in 1914. However a recent search of the Sylvan Valley News proved that Camp
Sapphire actually began in 1913 and French Broad Camp in 1914.
Camp Sapphire was located at the foot of Elk Mountain on
property originally leased from W. H. Allison and included Deer Park Lake. It was an athletic and educational camp for
boys, ages 10-20. J.R. Sandifer,
“Captain” Bill Fetzer, and Bob Fetzer were the first directors of the camp.
Camp Sapphire closed around 1940. In 1945 Ecusta purchased the property to use
as a recreational area for their employees and families. It was renamed Camp Straus.
|French Broad Camp tents, 1916|
Major Henry E. Raines visited Brevard and Camp Sapphire
in August 1913 with the intention of starting a boys’ camp here. Major Raines and the camp were associated
with the Citadel in Charleston, SC. In
addition to traditional camp activities inspections, drills, reveille and taps
were required. Named the French Broad
Camp, it was located on 60 acres near Wilson’s Bridge east of Brevard. The camp operated until the 1930s.
Winthrop College operated Camp Joy for girls in 1916 and
1917. They offered swimming, tennis,
basketball, nature study, outdoor sketching and conversational French.
|Swimming at Keystone Camp|
Keystone Camp for girls was established in 1916 and moved
to Transylvania County in 1918. It is
the longest running summer camp in the county.
Keystone Camp was founded by Miss Florence Ellis and Miss Fannie Webb Holt. Miss Ellis was the great-great aunt of Page
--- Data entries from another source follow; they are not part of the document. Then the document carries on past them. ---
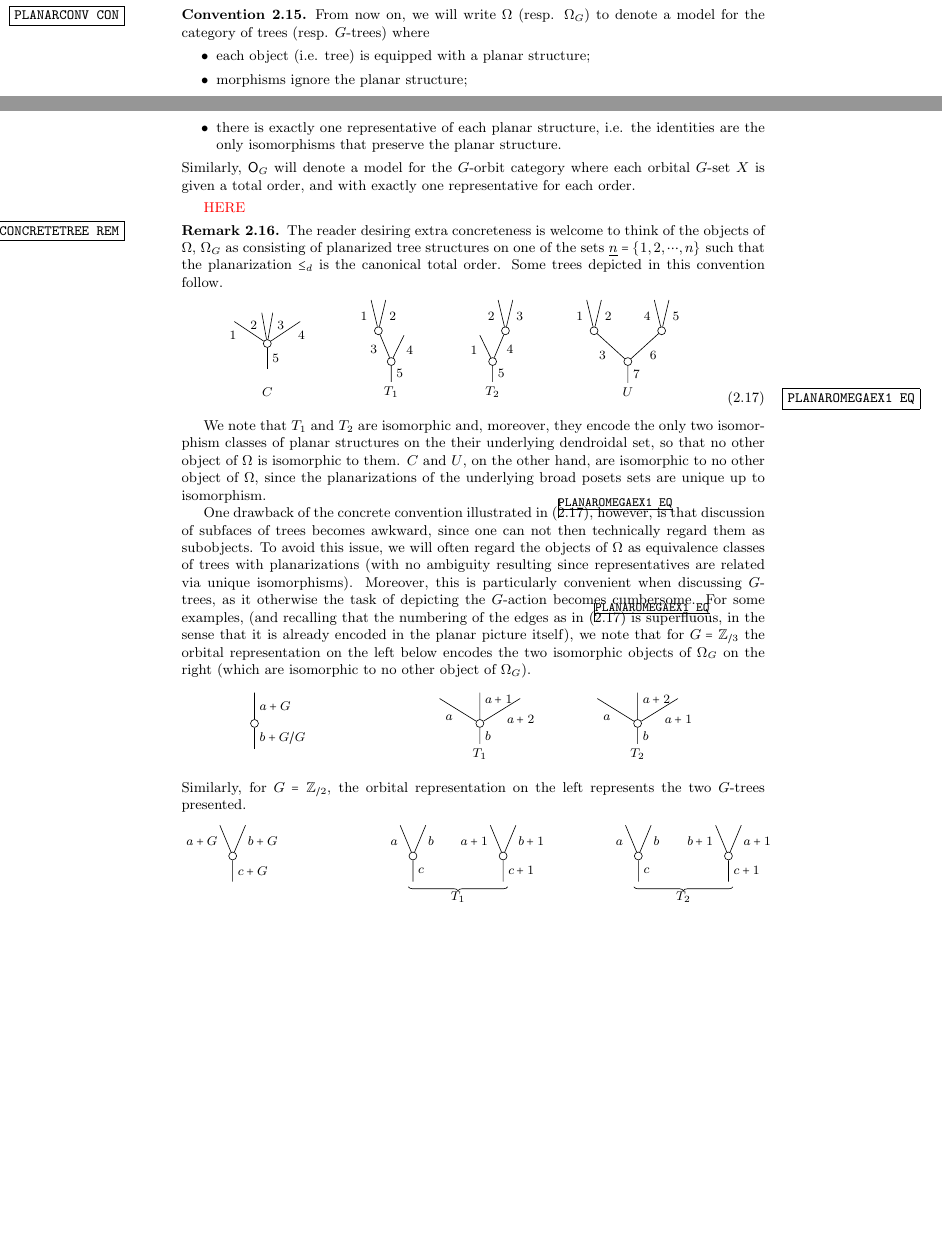
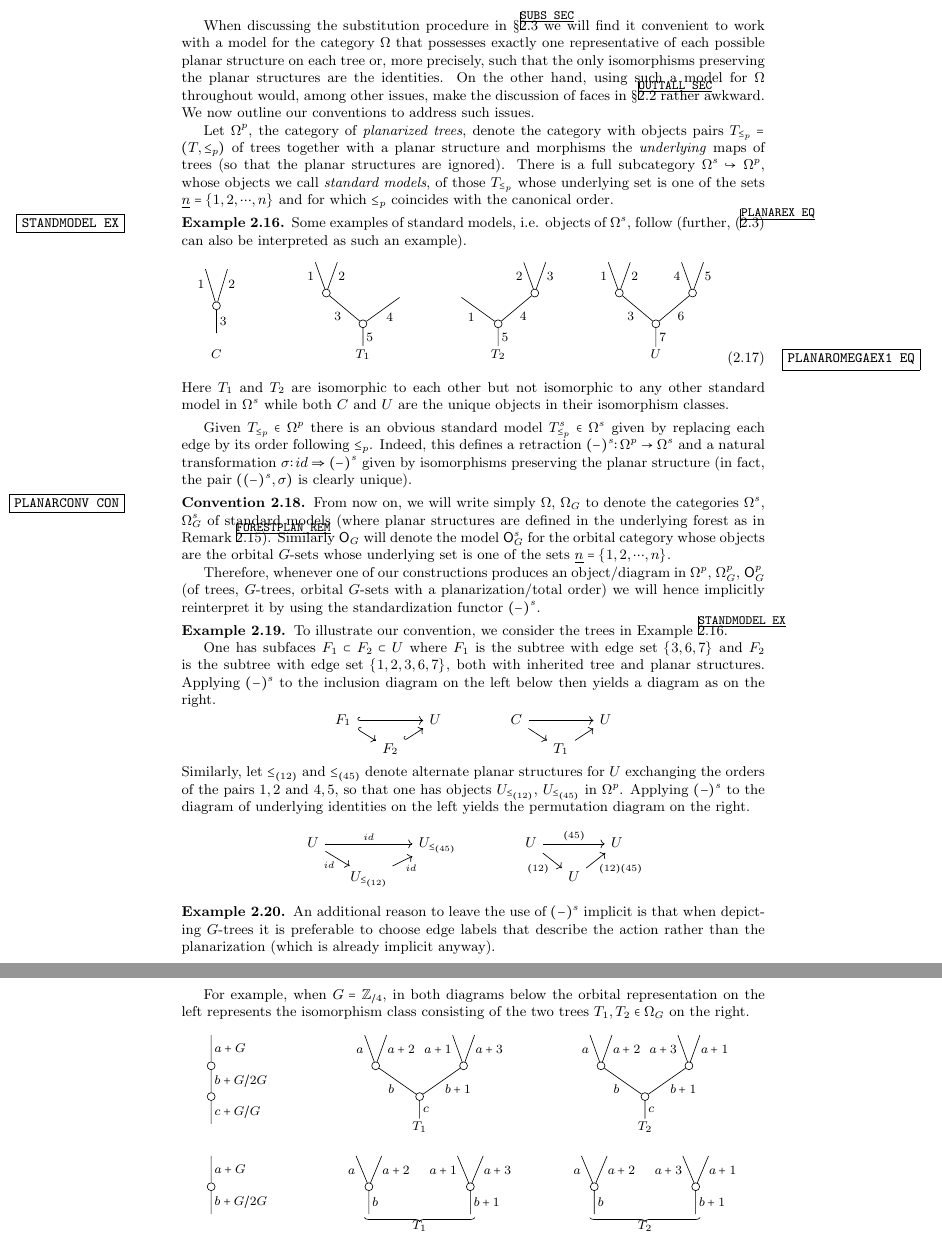
Before and after one commit to Dendroidal/GenEqOp, a LaTeX document (GenEqOp.tex): two parts of pages 3 and 4 of 4 before the commit and two parts of pages 4 and 5 of 5 after it, joined at a grey line, cut at the place of the change, the shorter picture padded with empty space. Compiled offline with pdfLaTeX.

Commit message:
Finished revising planar structures

```diff
--- a/GenEqOp.tex
+++ b/GenEqOp.tex
@@ -294,151 +289,197 @@ Indeed, this follows by either adapting the proof above or by noting that planar
 \end{remark}
 
 
-\begin{convention}\label{PLANARCONV CON}
-	From now on, we will write $\Omega$ (resp. $\Omega_G$) to denote a model for the category of trees (resp. $G$-trees) where
-\begin{itemize}
-	\item each object (i.e. tree) is equipped with a planar structure;
-	\item morphisms ignore the planar structure;
-	\item there is exactly one representative of each planar structure, i.e. the identities are the only isomorphisms that preserve the planar structure.
-\end{itemize}
-Similarly, $\mathsf{O}_G$ will denote a model for the $G$-orbit category where each orbital $G$-set $X$ is given a total order, and with exactly one representative for each order.
-\end{convention}
+When discussing the substitution procedure in \S \ref{SUBS SEC} we will find it convenient to work with a model for the category $\Omega$ that possesses exactly one representative of each possible planar structure on each tree or, more precisely, such that the only isomorphisms preserving the planar structures are the identities. On the other hand, using such a model for $\Omega$ throughout would, among other issues, make the discussion of faces in \S \ref{OUTTALL SEC} rather awkward.
+We now outline our conventions to address such issues.
 
-{\color{red} HERE}
 
-\begin{remark}\label{CONCRETETREE REM}
-	The reader desiring extra concreteness is welcome to think of the objects of $\Omega$, $\Omega_G$ as consisting of planarized tree structures on one of the sets
-	$\underline{n} = \{1,2,\cdots,n\}$
-such that the planarization $\leq_d$ is the canonical total order. Some trees depicted in this convention follow.
+Let $\Omega^p$, the category of \textit{planarized trees}, denote the category with objects pairs $T_{\leq_p}=(T,\leq_p)$ of trees together with a planar structure  and morphisms the \textit{underlying} maps of trees (so that the planar structures are ignored).
+There is a full subcategory $\Omega^s \hookrightarrow \Omega^p$, whose objects we call \textit{standard models}, of those $T_{\leq_p}$ whose underlying set is one of the sets $\underline{n} = \{1,2,\cdots,n\}$ and for which $\leq_p$ coincides with the canonical order.
+\begin{example}\label{STANDMODEL EX}
+	Some examples of standard models, i.e. objects of $\Omega^s$, follow (further, (\ref{PLANAREX EQ}) can also be interpreted as such an example).
 \begin{equation}\label{PLANAROMEGAEX1 EQ}
-	\begin{tikzpicture}[grow=up,auto,level distance=2.1em,every node/.style = {font=\footnotesize},dummy/.style={circle,draw,inner sep=0pt,minimum size=1.75mm}]
-		\node at (0,0) {$C$};
-		\node at (0,0.4) {}
+	\begin{tikzpicture}[grow=up,auto,level distance=2.1em,
+	every node/.style = {font=\footnotesize,inner sep=2pt},
+	dummy/.style={circle,draw,inner sep=0pt,minimum size=1.75mm}]
+		\node at (-0.25,0) {$C$};
+		\node at (-0.25,0.4) {}
 			child{node [dummy] {}
-				child[sibling distance = 1.5em,level distance= 1.5em]{
-				edge from parent node [swap,near end] {$4$}}
-				child[sibling distance = 0.75em]{
-				edge from parent node [swap, very near end] {$3$}}
-				child[sibling distance = 0.75em]{
-				edge from parent node [very near end] {$2$}}
-				child[sibling distance = 1.5em,level distance= 1.5em]{
+				child[sibling distance = 1.5em,level distance= 2.5em]{
+				edge from parent node [swap, near end] {$2$}}
+				child[sibling distance = 1.5em,level distance= 2.5em]{
 				edge from parent node [near end] {$1$}}
+			edge from parent node [swap] {$3$}};
+		\node at (3,0) {$T_1$}
+			child{node [dummy] {}
+				child[sibling distance = 5em, level distance=1.8em]{
+				edge from parent node [swap] {$4$}}
+				child[sibling distance = 5em]{node [dummy] {}
+					child[sibling distance = 1.5em]{
+					edge from parent node [swap,near end] {$2$}}
+					child[sibling distance = 1.5em]{
+					edge from parent node [near end] {$1$}}
+				edge from parent node {$3$}}
 			edge from parent node [swap] {$5$}};
-		\node at (2.75,0) {$T_1$}
+		\node at (6,0) {$T_2$}
 			child{node [dummy] {}
-				child[sibling distance = 1.75em, level distance=1.8em]{
-				edge from parent node[swap, near end] {$4$}}
-				child[sibling distance = 1.75em]{node [dummy] {}
-					child[sibling distance = 1em]{
-					edge from parent node [swap,near end] {$2$}}
-					child[sibling distance = 1em]{
-					edge from parent node [near end] {$1$}}
-				edge from parent node [near end] {$3$}}
+				child[sibling distance = 5em]{node [dummy] {}
+					child[sibling distance = 1.5em]{
+					edge from parent node [swap,near end] {$3$}}
+					child[sibling distance = 1.5em]{
+					edge from parent node [near end] {$2$}}
+				edge from parent node [swap] {$4$}}
+				child[sibling distance = 5em, level distance=1.8em]{
+				edge from parent node {$1$}}
 			edge from parent node [swap] {$5$}};
-		\node at (5,0) {$T_2$}
+		\node at  (9.5,0) {$U$}
 			child{node [dummy] {}
-				child[sibling distance = 1.75em]{node [dummy] {}
-					child[sibling distance = 1em]{
-					edge from parent node [swap,near end] {$3$}}
-					child[sibling distance = 1em]{
-					edge from parent node [near end] {$2$}}
-				edge from parent node [swap,near end] {$4$}}
-				child[sibling distance = 1.75em, level distance=1.8em]{
-				edge from parent node[near end] {$1$}}
-			edge from parent node [swap] {$5$}};
-		\node at  (8,0) {$U$}
-			child{node [dummy] {}
-				child{node [dummy] {}
-					child[sibling distance = 1em]{
+				child[sibling distance = 5em]{node [dummy] {}
+					child[sibling distance = 1.5em]{
 					edge from parent node [swap,near end] {$5$}}
-					child[sibling distance = 1em]{
+					child[sibling distance = 1.5em]{
 					edge from parent node [near end] {$4$}}
 				edge from parent node [swap] {$6$}}
-				child{node [dummy] {}
-					child[sibling distance = 1em]{
+				child[sibling distance = 5em]{node [dummy] {}
+					child[sibling distance = 1.5em]{
 					edge from parent node [swap,near end] {$2$}}
-					child[sibling distance = 1em]{
+					child[sibling distance = 1.5em]{
 					edge from parent node [near end] {$1$}}
 				edge from parent node {$3$}}
 			edge from parent node [swap] {$7$}};
 	\end{tikzpicture}
 \end{equation}
-\end{remark}
-We note that $T_1$ and $T_2$ are isomorphic and, moreover, they encode the only two isomorphism classes of planar structures on the their underlying dendroidal set, so that no other object of $\Omega$ is isomorphic to them. $C$ and $U$, on the other hand, are isomorphic to no other object of $\Omega$, since the  planarizations of the underlying broad posets sets are unique up to isomorphism.
+Here $T_1$ and $T_2$ are isomorphic to each other but not isomorphic to any other standard model in $\Omega^s$ while both $C$ and $U$ are the unique objects in their isomorphism classes.
+\end{example}
 
-One drawback of the concrete convention
-illustrated in (\ref{PLANAROMEGAEX1 EQ}),
-however, is that discussion of subfaces of trees becomes awkward, since one can not then technically regard them as subobjects. To avoid this issue, we will often regard the objects of $\Omega$ as equivalence classes of trees with planarizations
-(with no ambiguity resulting since representatives are related via unique isomorphisms).
-Moreover, this is particularly convenient when discussing $G$-trees, as it otherwise the task of depicting the $G$-action becomes cumbersome. For some examples, (and recalling that the numbering of the edges as in (\ref{PLANAROMEGAEX1 EQ}) is superfluous, in the sense that it is already encoded in the planar picture itself), we note that for $G=\mathbb{Z}_{/3}$ the orbital representation on the left below encodes the two isomorphic objects of $\Omega_G$ on the right
-(which are isomorphic to no other object of $\Omega_G$).
+
+Given $T_{\leq_p} \in \Omega^p$ there is an obvious standard model $T_{\leq_p}^s \in \Omega^s$ given by replacing each edge by its order following $\leq_p$. Indeed, this defines a retraction
+$(\minus)^s \colon \Omega^p \to \Omega^s$
+and a natural transformation
+$\sigma \colon id \Rightarrow (\minus)^s$
+given by isomorphisms preserving the planar structure
+(in fact, the pair $\left((\minus)^s, \sigma \right)$ is clearly unique).
+
+
+\begin{convention}\label{PLANARCONV CON}
+	From now on, we will write simply $\Omega$, $\Omega_G$ to denote the categories $\Omega^s$, $\Omega_G^s$ of standard models (where planar structures are defined in the underlying forest as in Remark \ref{FORESTPLAN REM}).
+Similarly $\mathsf{O}_G$ will denote the model $\mathsf{O}_G^s$ for the orbital category whose objects are the orbital $G$-sets whose underlying set is one of the sets $\underline{n} = \{1,2,\cdots,n\}$.
+
+Therefore, whenever one of our constructions produces an object/diagram in $\Omega^p$, $\Omega^p_G$, $\mathsf{O}_G^p$ (of trees, $G$-trees, orbital $G$-sets with a planarization/total order) we will hence implicitly reinterpret it by using the standardization functor $(\minus)^s$.
+\end{convention}
+
+\begin{example}
+To illustrate our convention, we consider the trees in Example \ref{STANDMODEL EX}.
+
+One has subfaces
+$F_1 \subset F_2 \subset U$
+where $F_1$ is the subtree with edge set $\{3,6,7\}$ and
+$F_2$ is the subtree with edge set $\{1,2,3,6,7\}$, both with inherited tree and planar structures.
+Applying $(\minus)^s$ to the inclusion diagram on the left below then yields a diagram as on the right.
 \[
-	\begin{tikzpicture}[grow=up,auto,level distance=2.1em,every node/.style = {font=\footnotesize},dummy/.style={circle,draw,inner sep=0pt,minimum size=1.75mm}]
-		\node at (0,0) {}
-			child{node [dummy] {}
-				child{
-				edge from parent node [swap] {$a+G$}}
-			edge from parent node [swap] {$b+G/G$}};
-		\node at (5,0) {$T_1$}
-			child{node [dummy] {}
-				child[level distance=1.7em,sibling distance = 2.75em]{
-				edge from parent node [swap] {$a+2$}}
-				child{
-				edge from parent node [swap, near end] {$a+1$}}
-				child[level distance=1.7em,sibling distance = 2.75em]{
-				edge from parent node {$a$}}
-			edge from parent node [swap] {$b$}};
-		\node at (8.5,0) {$T_2$}
-			child{node [dummy] {}
-				child[level distance=1.7em,sibling distance = 2.75em]{
-				edge from parent node [swap] {$a+1$}}
-				child{
-				edge from parent node [swap, near end] {$a+2$}}
-				child[level distance=1.7em,sibling distance = 2.75em]{
-				edge from parent node {$a$}}
-			edge from parent node [swap] {$b$}};
-	\end{tikzpicture}
+\begin{tikzcd}[row sep = 0.5em,column sep =1.3em]
+	F_1 \ar[hookrightarrow]{rr} \ar[hookrightarrow]{rd} & & U & &&
+	C \ar{rr} \ar{rd} & & U
+\\
+	& F_2 \ar[hookrightarrow]{ru} & & &&
+	& T_1 \ar{ru}
+\end{tikzcd}
 \]
-Similarly, for $G=\mathbb{Z}_{/2}$, the orbital representation on the left represents the two $G$-trees presented.
+Similarly, let $\leq_{(12)}$ and $\leq_{(45)}$ denote alternate planar structures for $U$ exchanging the orders of the pairs $1,2$ and $4,5$, so that one has objects
+$U_{\leq_{(12)}}$, $U_{\leq_{(45)}}$ in $\Omega^p$.
+Applying $(\minus)^s$ to the diagram of underlying identities on the left yields the permutation diagram on the right.
 \[
-	\begin{tikzpicture}[grow=up,auto,level distance=2.1em,every node/.style = {font=\footnotesize},dummy/.style={circle,draw,inner sep=0pt,minimum size=1.75mm}]
+\begin{tikzcd}[row sep = 0.5em,column sep =1.3em]
+	U \ar{rr}{id} \ar{rd}[swap]{id} & & U_{\leq_{(45)}} & & &
+	U \ar{rr}{(45)} \ar{rd}[swap]{(12)} & & U
+\\
+	& U_{\leq_{(12)}} \ar{ru}[swap]{id} & & & &
+	& U \ar{ru}[swap]{(12)(45)}
+\end{tikzcd}
+\]
+\end{example}
+
+\begin{example}
+An additional reason to leave the use of $(\minus)^s$ implicit
+is that when depicting $G$-trees it is preferable to choose edge labels that describe the action rather than the planarization (which is already implicit anyway).
+
+For example, when $G = \mathbb{Z}_{/4}$, in both diagrams below the orbital representation on the left represents the isomorphism class consisting of the two trees $T_1,T_2 \in \Omega_G$ on the right.
+\[
+	\begin{tikzpicture}[grow=up,auto,level distance=2.1em,
+	every node/.style = {font=\footnotesize,inner sep=2pt},
+	dummy/.style={circle,draw,inner sep=0pt,minimum size=1.75mm}]
 		\node at (-1,0) {}
 			child{node [dummy] {}
-				child[sibling distance=1.75em]{
-				edge from parent node [swap,near end] {$b+G$}}
-				child[sibling distance=1.75em]{
-				edge from parent node [near end]  {$a+G$}}
-			edge from parent node [swap] {$c+G$}};
-		\node at (3,0) {}
+				child{node [dummy] {}
+					child{
+					edge from parent node [swap] {$a+G$}}
+				edge from parent node [swap] {$b+G/2G$}}
+			edge from parent node [swap] {$c + G/G$}};
+
+		\node at  (3.625,0) {$T_1$}
+			child{node [dummy] {}
+				child[sibling distance = 6em]{node [dummy] {}
+					child[sibling distance = 1.5em]{
+					edge from parent node [swap,near end] {$a+3$}}
+					child[sibling distance = 1.5em]{
+					edge from parent node [near end] {$a+1$}}
+				edge from parent node [swap] {$b+1$}}
+				child[sibling distance = 6em]{node [dummy] {}
+					child[sibling distance = 1.5em]{
+					edge from parent node [swap,near end] {$a+2$}}
+					child[sibling distance = 1.5em]{
+					edge from parent node [near end] {$\phantom{0+}a$}}
+				edge from parent node {$\phantom{1+}b$}}
+			edge from parent node [swap] {$c$}};
+		\node at  (8.625,0) {$T_2$}
+			child{node [dummy] {}
+				child[sibling distance = 6em]{node [dummy] {}
+					child[sibling distance = 1.5em]{
+					edge from parent node [swap,near end] {$a+1$}}
+					child[sibling distance = 1.5em]{
+					edge from parent node [near end] {$a+3$}}
+				edge from parent node [swap] {$b+1$}}
+				child[sibling distance = 6em]{node [dummy] {}
+					child[sibling distance = 1.5em]{
+					edge from parent node [swap,near end] {$a+2$}}
+					child[sibling distance = 1.5em]{
+					edge from parent node [near end] {$\phantom{0+}a$}}
+				edge from parent node {$\phantom{1+}b$}}
+			edge from parent node [swap] {$c$}};
+		\node at (-1,-2) {}
 			child{node [dummy] {}
 				child[sibling distance=1.75em]{
-				edge from parent node [swap,near end] {$b$}}
+				edge from parent node [swap]  {$a+G$}}
+			edge from parent node [swap] {$b+G/2G$}};
+		\node at (2.5,-2) {}
+			child{node [dummy] {}
+				child[sibling distance=1.75em]{
+				edge from parent node [swap,near end] {$a+2$}}
 				child[sibling distance=1.75em]{
 				edge from parent node [near end]  {$\phantom{1+}a$}}
-			edge from parent node [swap] {$c$}};
-		\node at (5,0) {}
+			edge from parent node [swap] {$b$}};
+		\node at (4.75,-2) {}
 			child{node [dummy] {}
 				child[sibling distance=1.75em]{
-				edge from parent node [swap,near end] {$b+1$}}
+				edge from parent node [swap,near end] {$a+3$}}
 				child[sibling distance=1.75em]{
 				edge from parent node [near end]  {$a+1$}}
-			edge from parent node [swap] {$c+1$}};
-		\draw[decorate,decoration={brace,amplitude=2.5pt}] (5.1,0) -- (2.9,0) node[midway]{$T_1$};
-		\node at (8,0) {}
+			edge from parent node [swap] {$b+1$}};
+		\draw[decorate,decoration={brace,amplitude=2.5pt}] (4.85,-2) -- (2.4,-2) node[midway]{$T_1$};
+		\node at (7.5,-2) {}
 			child{node [dummy] {}
 				child[sibling distance=1.75em]{
-				edge from parent node [swap,near end] {$b$}}
+				edge from parent node [swap,near end] {$a+2$}}
 				child[sibling distance=1.75em]{
 				edge from parent node [near end]  {$\phantom{1+}a$}}
-			edge from parent node [swap] {$c$}};
-		\node at (10,0) {}
+			edge from parent node [swap] {$b$}};
+		\node at (9.75,-2) {}
 			child{node [dummy] {}
 				child[sibling distance=1.75em]{
 				edge from parent node [swap,near end] {$a+1$}}
 				child[sibling distance=1.75em]{
-				edge from parent node [near end]  {$b+1$}}
-			edge from parent node [swap] {$c+1$}};
-		\draw[decorate,decoration={brace,amplitude=2.5pt}] (10.1,0) -- (7.9,0) node[midway]{$T_2$};
+				edge from parent node [near end]  {$a+3$}}
+			edge from parent node [swap] {$b+1$}};
+		\draw[decorate,decoration={brace,amplitude=2.5pt}] (9.85,-2) -- (7.4,-2) node[midway]{$T_2$};
 	\end{tikzpicture}
 \]
 
```
Also changed, not shown: GenEqOp.pdf, GenEqOp.tex (48 more changed lines), 4 other files.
Ives Lemel, the current owner. They
moved to the present location in 1919.
In 1921 there were “eight camps forming a circle around
Brevard.” By 1929 there were twelve,
five of which are still in operation today.
They are Camp Carolina, Camp Illahee, Eagle’s Nest, Keystone Camp, and
To learn more about Transylvania’s Summer Camps visit The
Museum of Transylvania Heritage on West Main St. Next week Picturing
the Past will feature some of the lesser known camps of the county.
and information for this column are provided by the Rowell Bosse North Carolina
Room, Transylvania County Library. Visit
the NC Room during regular library hours (Monday-Friday) to learn more about
our history and see additional photographs.
For more information, comments or suggestions contact Marcy at [email protected]
or 828-884-3151 X242.